What does seem to be clear is that the risk of joint disease in particular is greatly exaggerated if the dog is sterilized before the growth plates close. It’s important to remember that the sex hormones do play a synergistic role in your dog’s growth and development and their removal will create imbalance in the body. Just what the fallout from this imbalance entails remains to be seen, as research into the effects of sterilization is in its infancy, even though hysterectomies on humans and spay/neuter on dogs has been accepted as a normal procedure for decades!
The age at which the growth plates close is entirely dependent on the dog and the breed. In general, the larger the dog, the later the growth plates will close. In giant breeds, this could be nearly two years of age.

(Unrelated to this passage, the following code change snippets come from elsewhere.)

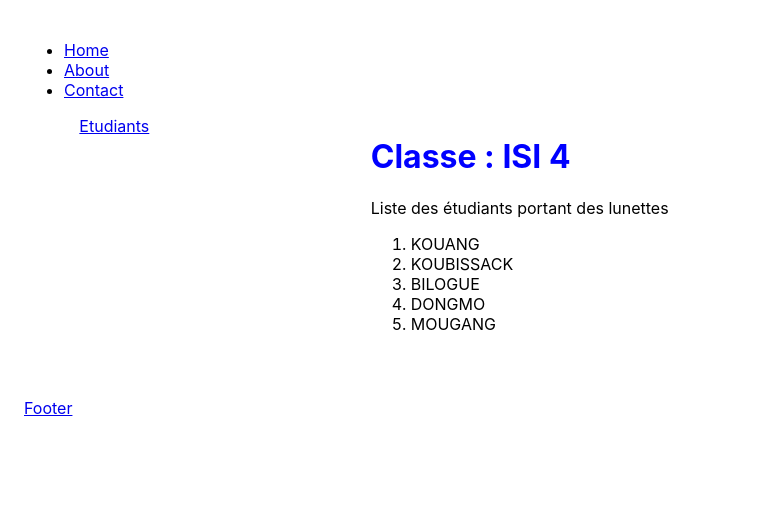
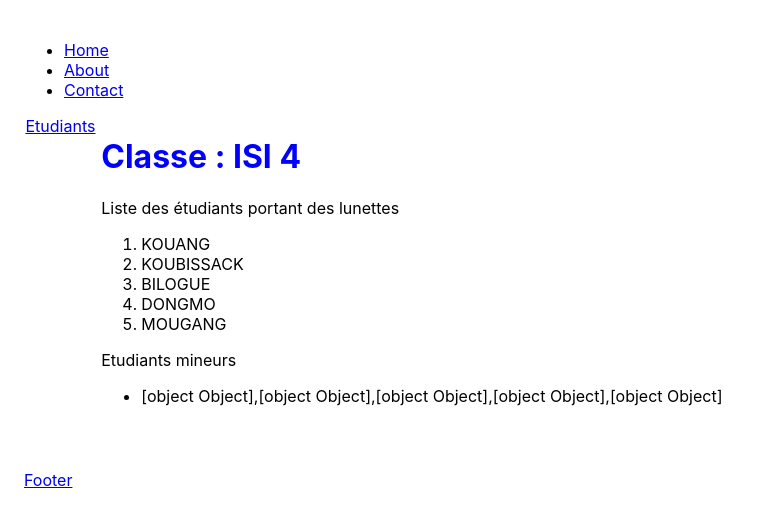
Before and after one commit to jojo-math/friandiseApp-angular, an Angular app: page /etudiants in a window 1280 px wide. Shown: the top 524 px of the page, without its empty margins (0-759 px from the left). Built offline with nearby package versions, Linux system fonts and the light colour scheme.

Commit message:
Interface / classes

```diff
--- a/src/app/about/about.html
+++ b/src/app/about/about.html
@@ -1 +1 @@
-<p>A propos de moi</p>
+<p>Etudiants mineurs</p>
--- a/src/app/view/etudiants/etudiants.html
+++ b/src/app/view/etudiants/etudiants.html
@@ -10,3 +10,8 @@
 }@else {
     <h2 style="color: red; font-weight: bold;">Je ne suis pas en ISI 4</h2>
 }
+
+<p>Etudiants mineurs</p>
+<ul>
+    <li>{{list_students}}</li>
+</ul>
--- a/src/app/view/etudiants/etudiants.ts
+++ b/src/app/view/etudiants/etudiants.ts
@@ -1,4 +1,14 @@
 import { Component } from '@angular/core';
+
+interface Etudiant{
+  nom: string;
+  prenom: string;
+  classe: string;
+  dateNaissance?: string;
+  sexe: string;
+  filiere: string;
+  niveau: string;
+}
 
 @Component({
   selector: 'app-etudiants',
@@ -16,4 +26,11 @@ export class Etudiants {
     private matricule: string = "2024-ISI-001";
     is_isi4: boolean = true;
     public students: string[] = ['KOUANG', 'KOUBISSACK', 'BILOGUE', 'DONGMO', 'MOUGANG'];
+    list_students: Etudiant[] = [
+      { nom: 'KOUANG', prenom: 'Jackie', classe:'ISI 4 FR', sexe: 'F', filiere: 'ISI', niveau: '4' },
+      { nom: 'KOUBISSACK', prenom: 'Lucie', classe:'ISI 4 FR', dateNaissance: '12-09-2004', sexe: 'F', filiere: 'ISI', niveau: '4' },
+      { nom: 'BILOGUE', prenom: 'Jean', classe:'ISI 4 FR', dateNaissance: '12-09-2005', sexe: 'M', filiere: 'ISI', niveau: '4' },
+      { nom: 'DONGMO', prenom: 'Jean', classe:'ISI 4 FR', dateNaissance: '12-09-2006', sexe: 'M', filiere: 'ISI', niveau: '4' },
+      { nom: 'MOUGANG', prenom: 'Jean', classe:'ISI 4 FR', dateNaissance: '24-02-2004', sexe: 'M', filiere: 'ISI', niveau: '4' }
+    ];
 }
```
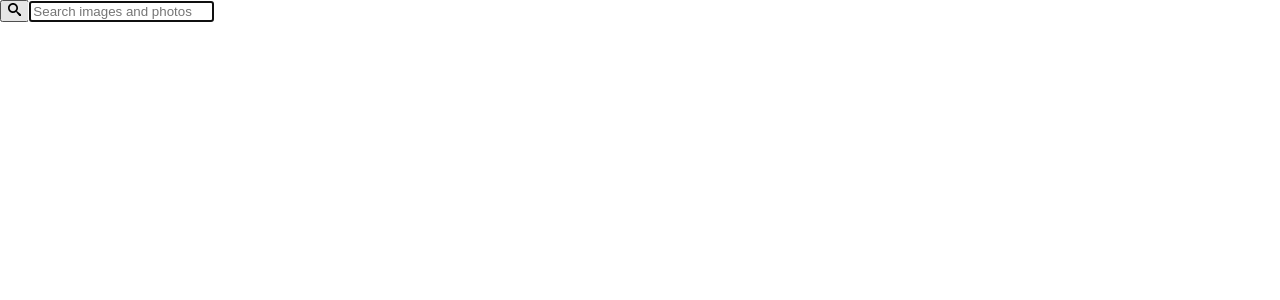
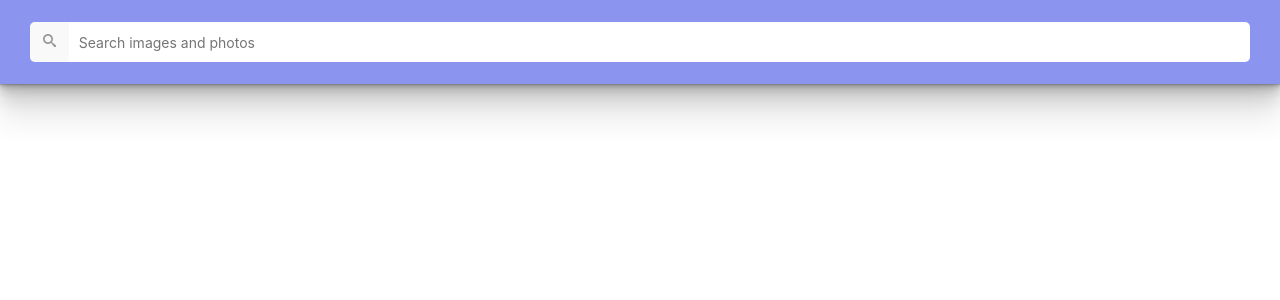
Before and after one commit to Maksym-Ocheretniuk/goit-react-hw-03-image-finder, a React (Create React App) app: page / in a window 1280 px wide. Shown: the top 300 px of the page. Built offline with nearby package versions, Linux system fonts and the light colour scheme.

Commit message:
Searchbar styles

```diff
--- a/src/components/Searchbar/Searchbar.jsx
+++ b/src/components/Searchbar/Searchbar.jsx
@@ -3,7 +3,7 @@ import PropTypes from 'prop-types';
 import { ImSearch } from 'react-icons/im';
 import { toast } from 'react-toastify';
 
-// import css from './Searchbar.module.css';
+import css from './Searchbar.module.css';
 
 export class Searchbar extends Component {
   state = {
@@ -25,9 +25,9 @@ export class Searchbar extends Component {
 
   render() {
     return (
-      <header>
-        <form onSubmit={this.handleSubmit}>
-          <button type="submit">
+      <header className={css.searchBar}>
+        <form onSubmit={this.handleSubmit} className={css.searchForm}>
+          <button type="submit" className={css.searchButton}>
             <ImSearch />
           </button>
           <input
@@ -37,6 +37,7 @@ export class Searchbar extends Component {
             placeholder="Search images and photos"
             value={this.state.inputSearch}
             onChange={this.handleInputChange}
+            className={css.searchInput}
           />
         </form>
       </header>
--- a/src/components/Searchbar/Searchbar.module.css
+++ b/src/components/Searchbar/Searchbar.module.css
@@ -0,0 +1,67 @@
+.searchBar {
+  display: flex;
+  justify-content: center;
+  align-items: center;
+
+  position: sticky;
+  top: 0;
+  left: 0;
+
+  min-height: 64px;
+  padding: 10px 30px;
+
+  color: #ffffff;
+  background-color: #8b95f0;
+  box-shadow: 0 1px 1px rgba(0, 0, 0, 0.11), 0 2px 2px rgba(0, 0, 0, 0.11),
+    0 4px 4px rgba(0, 0, 0, 0.11), 0 8px 8px rgba(0, 0, 0, 0.11),
+    0 16px 16px rgba(0, 0, 0, 0.11), 0 32px 32px rgba(0, 0, 0, 0.11);
+
+  z-index: 10;
+}
+
+.searchForm {
+  display: flex;
+  align-items: center;
+
+  width: 100%;
+
+  background-color: rgb(255, 255, 255);
+  border-radius: 5px;
+
+  overflow: hidden;
+}
+
+.searchButton {
+  display: inline-block;
+
+  width: 40px;
+  height: 40px;
+
+  border: 0;
+  background-size: 40%;
+  background-repeat: no-repeat;
+  background-position: center;
+  opacity: 0.4;
+  transition: opacity 250ms cubic-bezier(0.4, 0, 0.2, 1);
+  cursor: pointer;
+  outline: none;
+}
+
+.searchButton:hover {
+  opacity: 1;
+}
+
+.searchInput {
+  display: inline-block;
+  width: 100%;
+  font: inherit;
+  font-size: 16px;
+  border: none;
+  outline: none;
+  padding-left: 10px;
+}
+
+.searchInput::placeholder {
+  font: inherit;
+  font-size: 14px;
+}
```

Getting back to my puppy contract, given the above research, I simply can’t guarantee the puppies I breed will have healthy joints if they are spayed or neutered, especially before the age of two. Whether the puppy’s family decides to keep their dog intact or sterilize him after that age is entirely up to the family. I do an extremely good job of screening the homes that apply for one of my puppies and if they aren’t responsible enough to keep an intact animal, they certainly aren’t responsible enough to deserve one of my precious puppies in the first place.
People who are involved in rescues and shelters may have a different view on this and they are certainly entitled to it. When considering if and when your dog should be spayed or neutered however, it’s important that you make the decision based on facts and try to steer clear of an emotional response that may affect the health and longevity of your dog. It’s really not for me – or your vet – to dictate what you should do with your dog.
Happily, there are alternatives to the complete removal of the sexual organs. Vets are starting to experiment with zinc injections to sterilize male dogs. This leaves about half of the circulating testosterone available to the body. Vasectomies and tubal ligations are also becoming more popular and they have the happy consequence of less interference with the sex hormones – and your dog gets to keep his reproductive organs right where nature intended them to be.
You have a choice in whether and when your dog is spayed or neutered and how important it is to you that his/her sexual organs and hormones remain in place. Once your dog is spayed or neutered, you can’t reverse your decision, so dig a little deeper and you just might find a solution that you and your dog can live with, happily and healthfully.
Dogs naturally Magazine